- **Task brief**
Please reproduce each line of the data below exactly as shown.

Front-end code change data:
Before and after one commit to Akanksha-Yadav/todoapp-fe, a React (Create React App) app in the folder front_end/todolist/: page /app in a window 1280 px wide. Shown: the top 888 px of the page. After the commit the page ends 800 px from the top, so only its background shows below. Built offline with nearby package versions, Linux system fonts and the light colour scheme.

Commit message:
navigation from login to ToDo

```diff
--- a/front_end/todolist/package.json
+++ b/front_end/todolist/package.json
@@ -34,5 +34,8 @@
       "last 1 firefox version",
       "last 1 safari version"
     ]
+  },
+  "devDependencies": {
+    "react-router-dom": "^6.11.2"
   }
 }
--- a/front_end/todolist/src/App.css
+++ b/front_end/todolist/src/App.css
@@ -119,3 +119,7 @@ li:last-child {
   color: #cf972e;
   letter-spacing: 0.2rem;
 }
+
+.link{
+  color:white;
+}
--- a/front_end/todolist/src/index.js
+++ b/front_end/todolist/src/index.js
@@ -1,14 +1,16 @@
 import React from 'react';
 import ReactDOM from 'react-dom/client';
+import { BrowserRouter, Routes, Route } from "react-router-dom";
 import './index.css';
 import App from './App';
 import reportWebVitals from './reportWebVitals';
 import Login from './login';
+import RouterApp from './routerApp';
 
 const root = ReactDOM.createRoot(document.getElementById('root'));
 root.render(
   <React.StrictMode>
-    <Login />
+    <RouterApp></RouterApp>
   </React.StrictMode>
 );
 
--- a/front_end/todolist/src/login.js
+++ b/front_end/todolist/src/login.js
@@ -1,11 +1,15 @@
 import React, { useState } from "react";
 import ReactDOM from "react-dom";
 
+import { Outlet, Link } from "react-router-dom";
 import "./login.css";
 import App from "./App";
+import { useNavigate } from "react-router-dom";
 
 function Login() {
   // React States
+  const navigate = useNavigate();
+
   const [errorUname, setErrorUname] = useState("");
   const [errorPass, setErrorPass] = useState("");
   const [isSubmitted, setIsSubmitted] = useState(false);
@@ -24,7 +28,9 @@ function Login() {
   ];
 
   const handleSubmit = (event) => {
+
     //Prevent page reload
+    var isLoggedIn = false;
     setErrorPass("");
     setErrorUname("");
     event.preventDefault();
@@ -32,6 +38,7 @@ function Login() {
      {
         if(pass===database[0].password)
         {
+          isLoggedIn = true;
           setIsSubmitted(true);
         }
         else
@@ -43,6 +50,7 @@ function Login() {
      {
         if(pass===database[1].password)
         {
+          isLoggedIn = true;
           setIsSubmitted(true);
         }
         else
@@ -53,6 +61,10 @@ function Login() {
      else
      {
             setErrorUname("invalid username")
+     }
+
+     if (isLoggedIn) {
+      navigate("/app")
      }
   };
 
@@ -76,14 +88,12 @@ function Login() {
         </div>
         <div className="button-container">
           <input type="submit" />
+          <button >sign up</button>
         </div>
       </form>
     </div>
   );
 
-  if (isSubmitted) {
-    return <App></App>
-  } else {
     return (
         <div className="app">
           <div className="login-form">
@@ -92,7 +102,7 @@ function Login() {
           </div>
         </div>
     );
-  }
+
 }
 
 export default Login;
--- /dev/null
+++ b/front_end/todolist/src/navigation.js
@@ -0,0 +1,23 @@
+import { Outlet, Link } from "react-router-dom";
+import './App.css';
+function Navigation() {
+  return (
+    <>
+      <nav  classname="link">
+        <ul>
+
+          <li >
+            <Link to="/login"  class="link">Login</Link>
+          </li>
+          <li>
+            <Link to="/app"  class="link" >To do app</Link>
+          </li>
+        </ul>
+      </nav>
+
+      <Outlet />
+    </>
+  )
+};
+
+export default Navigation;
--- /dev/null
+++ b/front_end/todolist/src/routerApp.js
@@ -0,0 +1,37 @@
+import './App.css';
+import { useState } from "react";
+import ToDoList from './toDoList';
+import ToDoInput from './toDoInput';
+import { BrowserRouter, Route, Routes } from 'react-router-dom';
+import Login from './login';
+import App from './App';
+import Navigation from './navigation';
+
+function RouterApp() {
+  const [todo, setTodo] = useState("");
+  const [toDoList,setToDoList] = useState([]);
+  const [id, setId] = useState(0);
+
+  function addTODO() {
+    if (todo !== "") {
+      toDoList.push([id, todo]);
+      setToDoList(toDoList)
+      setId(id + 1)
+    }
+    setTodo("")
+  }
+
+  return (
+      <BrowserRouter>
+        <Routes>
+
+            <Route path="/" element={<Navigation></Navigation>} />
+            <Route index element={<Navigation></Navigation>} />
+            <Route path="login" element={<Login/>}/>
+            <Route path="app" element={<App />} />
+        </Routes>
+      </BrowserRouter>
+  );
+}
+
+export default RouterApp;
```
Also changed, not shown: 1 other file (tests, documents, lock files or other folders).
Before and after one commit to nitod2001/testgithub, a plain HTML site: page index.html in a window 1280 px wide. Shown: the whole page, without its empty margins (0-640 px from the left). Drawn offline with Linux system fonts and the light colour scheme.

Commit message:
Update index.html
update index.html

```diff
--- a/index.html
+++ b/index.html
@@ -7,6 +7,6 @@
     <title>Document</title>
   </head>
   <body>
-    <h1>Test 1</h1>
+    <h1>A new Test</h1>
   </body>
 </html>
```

- **Answer to this task**
Before and after one commit to Akanksha-Yadav/todoapp-fe, a React (Create React App) app in the folder front_end/todolist/: page /app in a window 1280 px wide. Shown: the top 888 px of the page. After the commit the page ends 800 px from the top, so only its background shows below. Built offline with nearby package versions, Linux system fonts and the light colour scheme.

Commit message:
navigation from login to ToDo

```diff
--- a/front_end/todolist/package.json
+++ b/front_end/todolist/package.json
@@ -34,5 +34,8 @@
       "last 1 firefox version",
       "last 1 safari version"
     ]
+  },
+  "devDependencies": {
+    "react-router-dom": "^6.11.2"
   }
 }
--- a/front_end/todolist/src/App.css
+++ b/front_end/todolist/src/App.css
@@ -119,3 +119,7 @@ li:last-child {
   color: #cf972e;
   letter-spacing: 0.2rem;
 }
+
+.link{
+  color:white;
+}
--- a/front_end/todolist/src/index.js
+++ b/front_end/todolist/src/index.js
@@ -1,14 +1,16 @@
 import React from 'react';
 import ReactDOM from 'react-dom/client';
+import { BrowserRouter, Routes, Route } from "react-router-dom";
 import './index.css';
 import App from './App';
 import reportWebVitals from './reportWebVitals';
 import Login from './login';
+import RouterApp from './routerApp';
 
 const root = ReactDOM.createRoot(document.getElementById('root'));
 root.render(
   <React.StrictMode>
-    <Login />
+    <RouterApp></RouterApp>
   </React.StrictMode>
 );
 
--- a/front_end/todolist/src/login.js
+++ b/front_end/todolist/src/login.js
@@ -1,11 +1,15 @@
 import React, { useState } from "react";
 import ReactDOM from "react-dom";
 
+import { Outlet, Link } from "react-router-dom";
 import "./login.css";
 import App from "./App";
+import { useNavigate } from "react-router-dom";
 
 function Login() {
   // React States
+  const navigate = useNavigate();
+
   const [errorUname, setErrorUname] = useState("");
   const [errorPass, setErrorPass] = useState("");
   const [isSubmitted, setIsSubmitted] = useState(false);
@@ -24,7 +28,9 @@ function Login() {
   ];
 
   const handleSubmit = (event) => {
+
     //Prevent page reload
+    var isLoggedIn = false;
     setErrorPass("");
     setErrorUname("");
     event.preventDefault();
@@ -32,6 +38,7 @@ function Login() {
      {
         if(pass===database[0].password)
         {
+          isLoggedIn = true;
           setIsSubmitted(true);
         }
         else
@@ -43,6 +50,7 @@ function Login() {
      {
         if(pass===database[1].password)
         {
+          isLoggedIn = true;
           setIsSubmitted(true);
         }
         else
@@ -53,6 +61,10 @@ function Login() {
      else
      {
             setErrorUname("invalid username")
+     }
+
+     if (isLoggedIn) {
+      navigate("/app")
      }
   };
 
@@ -76,14 +88,12 @@ function Login() {
         </div>
         <div className="button-container">
           <input type="submit" />
+          <button >sign up</button>
         </div>
       </form>
     </div>
   );
 
-  if (isSubmitted) {
-    return <App></App>
-  } else {
     return (
         <div className="app">
           <div className="login-form">
@@ -92,7 +102,7 @@ function Login() {
           </div>
         </div>
     );
-  }
+
 }
 
 export default Login;
--- /dev/null
+++ b/front_end/todolist/src/navigation.js
@@ -0,0 +1,23 @@
+import { Outlet, Link } from "react-router-dom";
+import './App.css';
+function Navigation() {
+  return (
+    <>
+      <nav  classname="link">
+        <ul>
+
+          <li >
+            <Link to="/login"  class="link">Login</Link>
+          </li>
+          <li>
+            <Link to="/app"  class="link" >To do app</Link>
+          </li>
+        </ul>
+      </nav>
+
+      <Outlet />
+    </>
+  )
+};
+
+export default Navigation;
--- /dev/null
+++ b/front_end/todolist/src/routerApp.js
@@ -0,0 +1,37 @@
+import './App.css';
+import { useState } from "react";
+import ToDoList from './toDoList';
+import ToDoInput from './toDoInput';
+import { BrowserRouter, Route, Routes } from 'react-router-dom';
+import Login from './login';
+import App from './App';
+import Navigation from './navigation';
+
+function RouterApp() {
+  const [todo, setTodo] = useState("");
+  const [toDoList,setToDoList] = useState([]);
+  const [id, setId] = useState(0);
+
+  function addTODO() {
+    if (todo !== "") {
+      toDoList.push([id, todo]);
+      setToDoList(toDoList)
+      setId(id + 1)
+    }
+    setTodo("")
+  }
+
+  return (
+      <BrowserRouter>
+        <Routes>
+
+            <Route path="/" element={<Navigation></Navigation>} />
+            <Route index element={<Navigation></Navigation>} />
+            <Route path="login" element={<Login/>}/>
+            <Route path="app" element={<App />} />
+        </Routes>
+      </BrowserRouter>
+  );
+}
+
+export default RouterApp;
```
Also changed, not shown: 1 other file (tests, documents, lock files or other folders).
Before and after one commit to nitod2001/testgithub, a plain HTML site: page index.html in a window 1280 px wide. Shown: the whole page, without its empty margins (0-640 px from the left). Drawn offline with Linux system fonts and the light colour scheme.

Commit message:
Update index.html
update index.html

```diff
--- a/index.html
+++ b/index.html
@@ -7,6 +7,6 @@
     <title>Document</title>
   </head>
   <body>
-    <h1>Test 1</h1>
+    <h1>A new Test</h1>
   </body>
 </html>
```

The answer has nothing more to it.